Refused insurance over tenant


Sir, – Today, I came across a new type of discrimination in Ireland. As a landlord, I was refused insurance on the contents of a property that I have let, because my tenant is “not in full-time employment or a stay-at-home parent looking after a child”. I have been letting this apartment for some years and dealing with the same insurance broker for approximately 10 years and have never been refused insurance or have never made a claim.

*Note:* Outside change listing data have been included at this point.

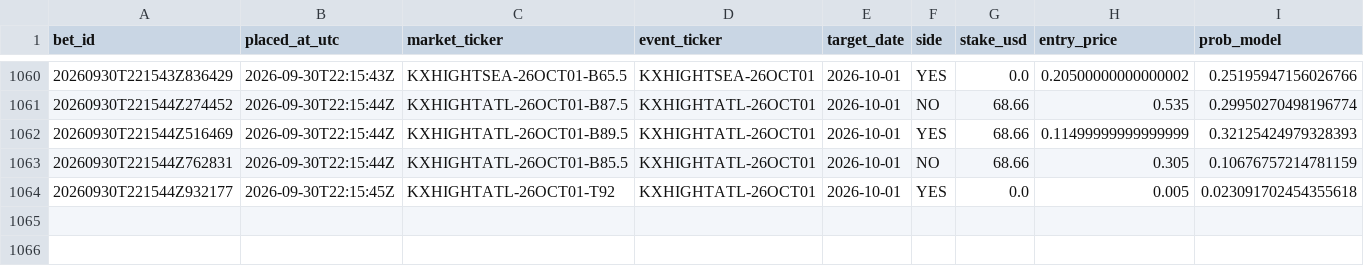
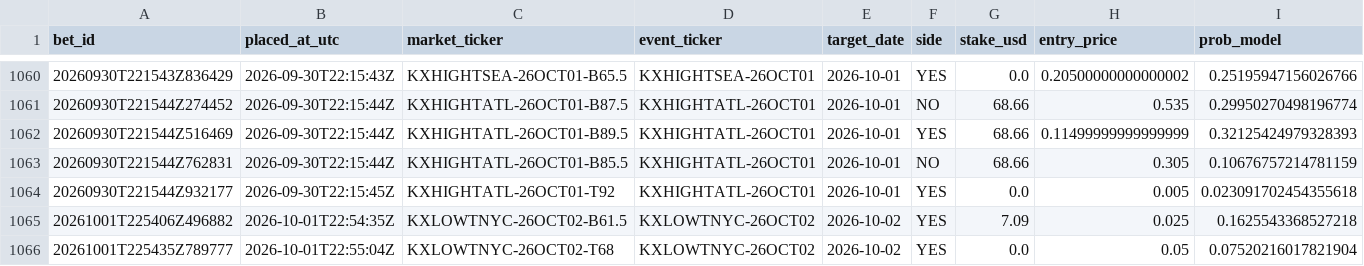
Before and after one commit to Elladriel80/Aratea, a CSV file: predictor/data/ledger/paper_bets.csv, drawn as a sheet; only a part is shown, gaps mark what is left out; rows hold the shown columns only; the diff names each change by its address in the sheet, - before the commit and + after, or states it on an @@ line.

```diff
--- a/predictor/data/ledger/paper_bets.csv
+++ b/predictor/data/ledger/paper_bets.csv
+row 1065: 20261001T225406Z496882 | 2026-10-01T22:54:35Z | KXLOWTNYC-26OCT02-B61.5 | KXLOWTNYC-26OCT02 | 2026-10-02 | YES | 7.09 | 0.025 | 0.1625543368527218
+row 1066: 20261001T225435Z789777 | 2026-10-01T22:55:04Z | KXLOWTNYC-26OCT02-T68 | KXLOWTNYC-26OCT02 | 2026-10-02 | YES | 0.0 | 0.05 | 0.07520216017821904
```
Also changed, not shown: 4 other files.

Because my tenant is an international medical student, 23 years of age, in her final year, and although she is reliable, pays her rent and is of excellent character, the insurance broker/company refused to renew my policy for contents insurance. When I asked why, I was told that students and social welfare tenants cause more damage and therefore more claims are made. (This does not make sense as accidental damage is never covered for rental properties). I was also told that I would not be able to get contents insurance elsewhere either, unless my tenant was in full-time employment or a stay-at- home parent looking after a child. (The sales person checked with his supervisor, and the refusal still stood).

I replied that this was terrible discrimination against the unemployed, part-time workers, disabled people, pensioners and students and that it would lead to landlords refusing to let to these people and increase homelessness etc. I was told “We are regulated by the Central Bank”.

Would this indicate that the Government and Central Bank are happy with this?

I could understand if I had been told that the policy excess would be greater, but to refuse contents insurance on these grounds surely contravenes the Status Equality Act of 2000 and also contravenes the UN Convention on Human Rights, as it could adversely affect a person’s right to a home. – Yours, etc,


Curragh Camp, Co Kildare.